However, there is minimal interest in his story, and Haskell feels he has been maligned and his story undermined by official reports. According to what Haskell saw, either there was another bomber involved, or there was a case of mistaken attribution of terrorist intent against the man in orange—and if so that man must have a motive to expose what has happened to him. Haskell fully believes there was another terrorist whose involvement is being covered up by law enforcement authorities.

What does all this mean? Haskell discounts several popular theories, namely first that the government wanted the plane to be blown up to justify widespread body scanners and to justify making war on Yemen; second that the government wanted a failed bombing in order to justify the same two results above.

However, Haskell does believe, based on what he saw and based on cryptic statements from government officials that intelligence officials sometimes let known terrorists into the country in order to track them and see who they contact, that the US government did fully intend to let Mutallab into the country in order to watch him, but did not know that Mutallab never intended to actually arrive at Detroit airport and had stuffed explosives in his underwear in order to kill everyone onboard his airplane before ever touching down in Detroit.

Haskell’s feeling about the incident seems to be primarily one of astonishment at the actions of his own government and the American press to the incident.
If Haskell’s story is wrong, he argues, why is it that no Dutch security video has been released of the events at Amsterdam airport?

“Why aren’t they releasing the video, if my story is not true? Why is the media totally ignoring what I have to say?”

A profound statement by Kurt Haskell

Around 13:08 of this 2nd video interview from above…
“…(The Feds have) no credibility with people that are paying attention. A great deal of the population of the United States doesn’t pay any attention. So, you know, they still have some credibility with those that put their head in the sand. --Kurt Haskell

Bombshell New Plot

Hoping that Kurt's voice will start the avalanche of 911 truths!

Herblay FRANCE

here in France, the French have absolutely no idea of another version ot the underwear bomber than the official version. Kurt Haskell they have never heard of.

Hoping so much that Kurt's voice will start the avalanche of 911 truths to come !

Wishing much courage to Kurt as he will need it.



A pattern is becoming established here...

Add this case to an ever growing number of incidents in which the FBI (and others) lure impressionable teenage Muslim boys and young men to be entrapped.

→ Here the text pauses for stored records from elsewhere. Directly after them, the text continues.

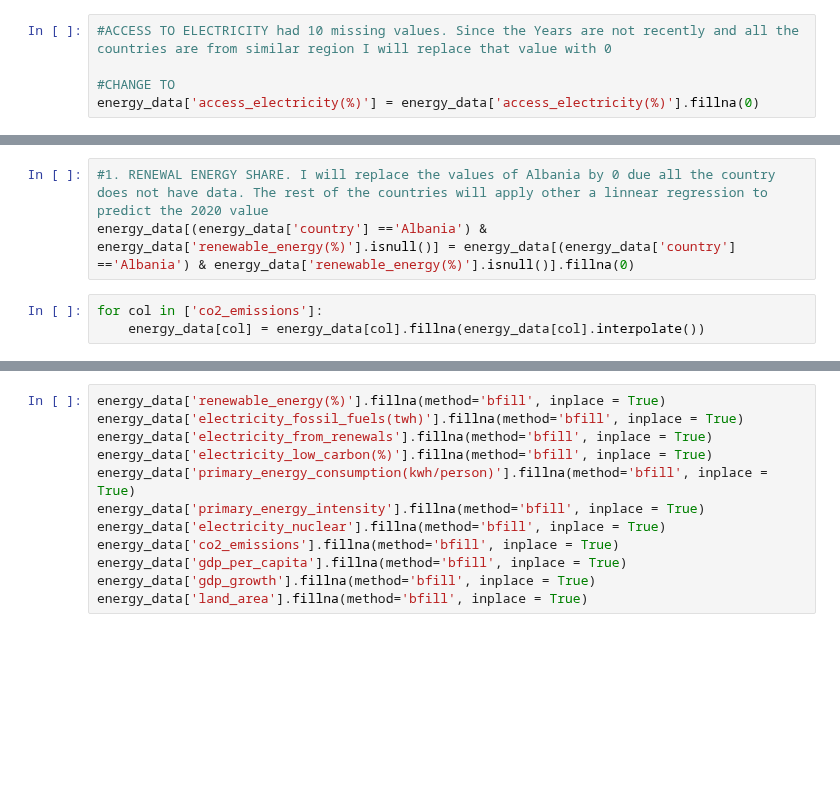
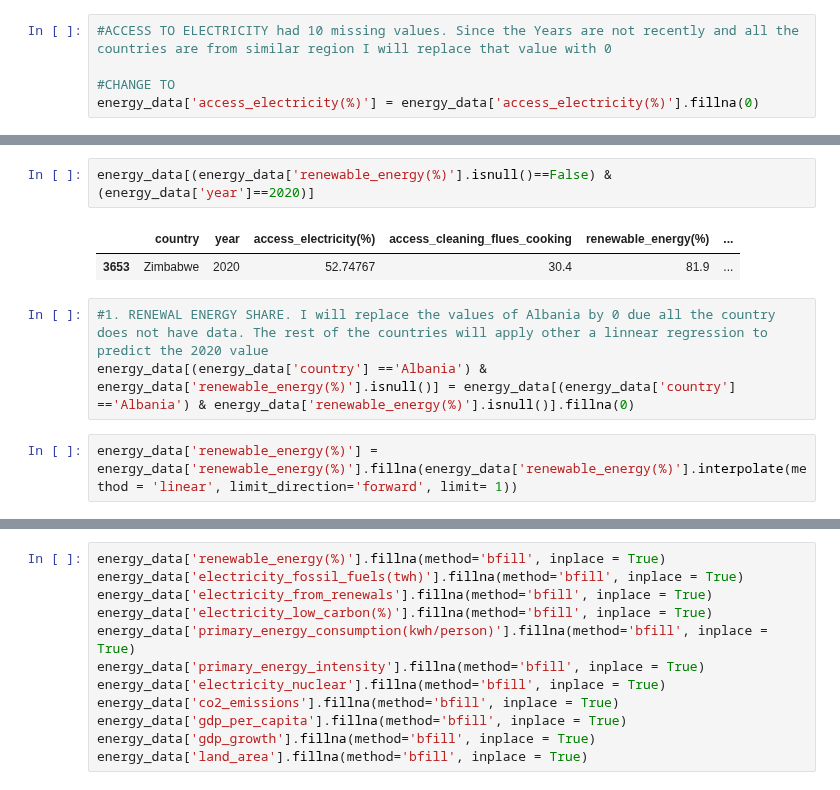
Before and after one commit to elkinbarretorojas/data_science, a Jupyter notebook: text_analysis/New/energy/model.ipynb, the cells around one changed output, grey strips where cells are left out. Cells and saved outputs as stored; diff of their text form; blank space fills up the shorter version.

```diff
--- a/text_analysis/New/energy/model.ipynb
+++ b/text_analysis/New/energy/model.ipynb
@@ -172,6 +273,10 @@ energy_data = energy_data.drop(['renewal_electricity_capacity(per person)','fina
+# %%
+energy_data[(energy_data['renewable_energy(%)'].isnull()==False) & (energy_data['year']==2020)]
+# %% [output]
+|  | country | year | access_electricity(%) | access_cleaning_flues_cooking | renewable_energy(%) | ... |
+| 3653 | Zimbabwe | 2020 | 52.74767 | 30.4 | 81.9 | ... |
 # %%
 #1. RENEWAL ENERGY SHARE. I will replace the values of Albania by 0 due all the country does not have data. The rest of the countries will apply other a linnear regression to predict the 2020 value
 energy_data[(energy_data['country'] =='Albania') & energy_data['renewable_energy(%)'].isnull()] = energy_data[(energy_data['country'] =='Albania') & energy_data['renewable_energy(%)'].isnull()].fillna(0)
-# %%
-for col in ['co2_emissions']:
-    energy_data[col] = energy_data[col].fillna(energy_data[col].interpolate())
+# %%
+energy_data['renewable_energy(%)'] = energy_data['renewable_energy(%)'].fillna(energy_data['renewable_energy(%)'].interpolate(method = 'linear', limit_direction='forward', limit= 1))
```
Also changed, not shown: parts of 18 cells of this notebook.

Each case is tailored carefully to make it appear that (1) there are real terror threats, and (2) the security services are doing a fine job, then the FBI's bogus version broadcast by the complicit mainstream media to a ready-primed, unwitting public.

There is a definite pattern here; the bombing of the WTC in 1993 was one. The bombing of PanAm 103 (Lockerbie) might easily have been another.. the case of al Megrahi case stinks. The Trevor Aaronson article below details numerous other cases. To what extent might the patsies of 9/11 been likewise entrapped....

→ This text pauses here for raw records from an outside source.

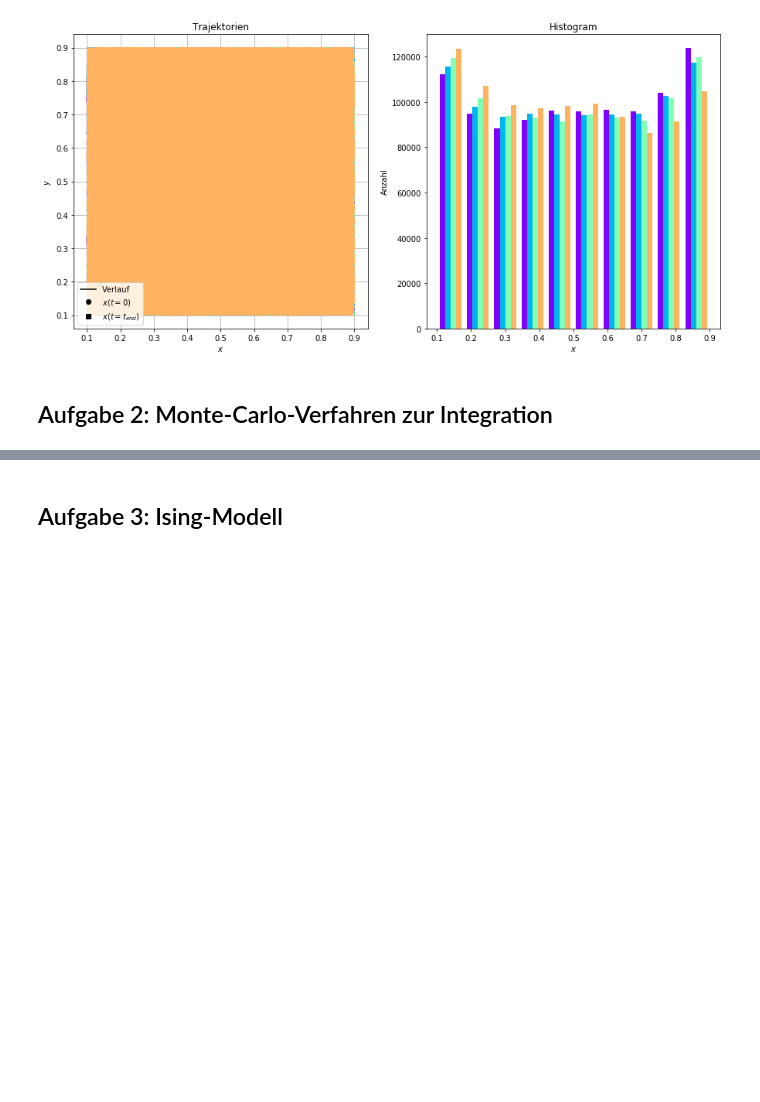
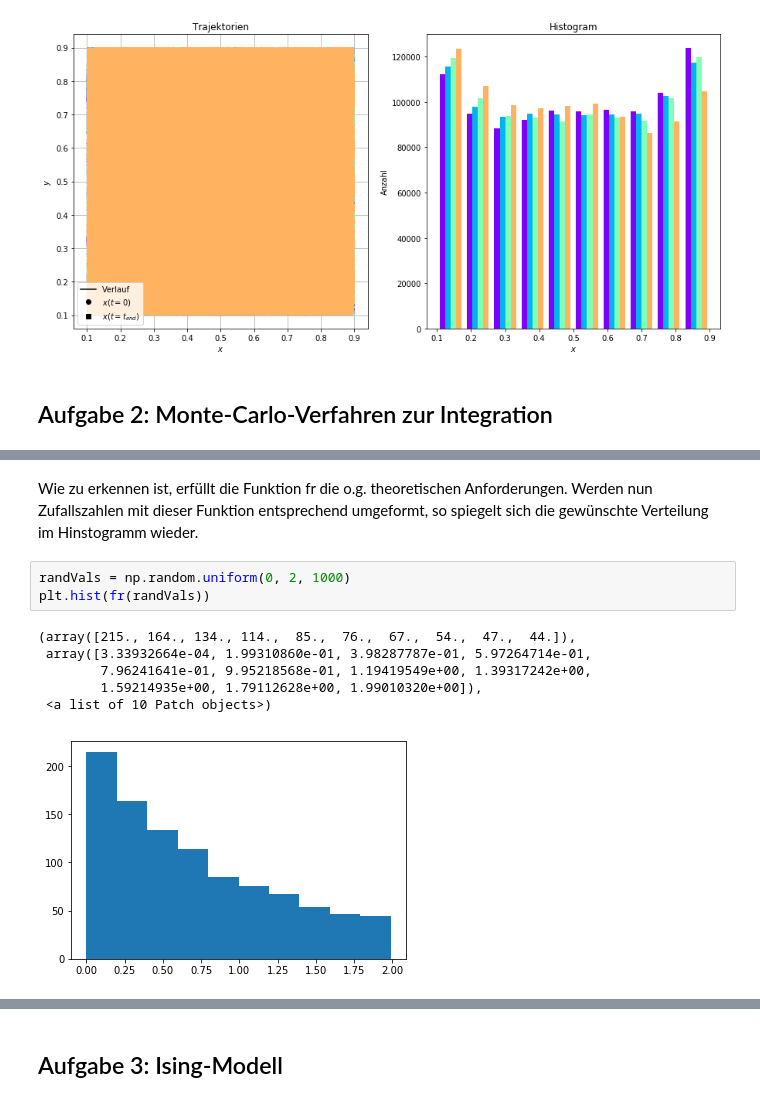
Before and after one commit to darenegade/modellbildung, a Jupyter notebook: Abgabe 4/Abgabe 4.ipynb, the cells around one changed output, grey strips where cells are left out. Drawn from its saved outputs; the diff is of its cells as text; blank space fills up the shorter version.

```diff
--- a/Abgabe 4/Abgabe 4.ipynb
+++ b/Abgabe 4/Abgabe 4.ipynb
@@ -222,0 +261,13 @@ Text(0,0.5,'Anzahl')
+# %% [markdown]
+Wie zu erkennen ist, erfüllt die Funktion fr die o.g. theoretischen Anforderungen.
+Werden nun Zufallszahlen mit dieser Funktion entsprechend umgeformt, so spiegelt sich die gewünschte Verteilung im Hinstogramm wieder.
+# %%
+randVals = np.random.uniform(0, 2, 1000)
+plt.hist(fr(randVals))
+# %% [output]
+(array([215., 164., 134., 114.,  85.,  76.,  67.,  54.,  47.,  44.]),
+ array([3.33932664e-04, 1.99310860e-01, 3.98287787e-01, 5.97264714e-01,
+        7.96241641e-01, 9.95218568e-01, 1.19419549e+00, 1.39317242e+00,
+        1.59214935e+00, 1.79112628e+00, 1.99010320e+00]),
+ <a list of 10 Patch objects>)
+[figure, added]
```
Also changed, not shown: parts of 25 cells of this notebook.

It is significant that virtually all of these entrapment cases are directed against Muslims. Considering that *actual* acts of terrorism committed by Muslim extremists account for a minority of terrorist cases in the US, and a tiny minority in Europe likewise.

The motivation for this strategy might have something to do with racism, or Islamophobia, or ... and one can but wonder where that leads?

I hope Kurt Haskell is very careful regarding flying on small planes, (etc etc). I am not joking.

Caution needed

I hope Kurt Haskell is very careful regarding flying on small planes, (etc etc). I am not joking.

"Aware that his involvement in the case and his assertions of government complicity in the aborted attack could put his life in danger, Haskell made it clear on air that he was not planning on committing suicide."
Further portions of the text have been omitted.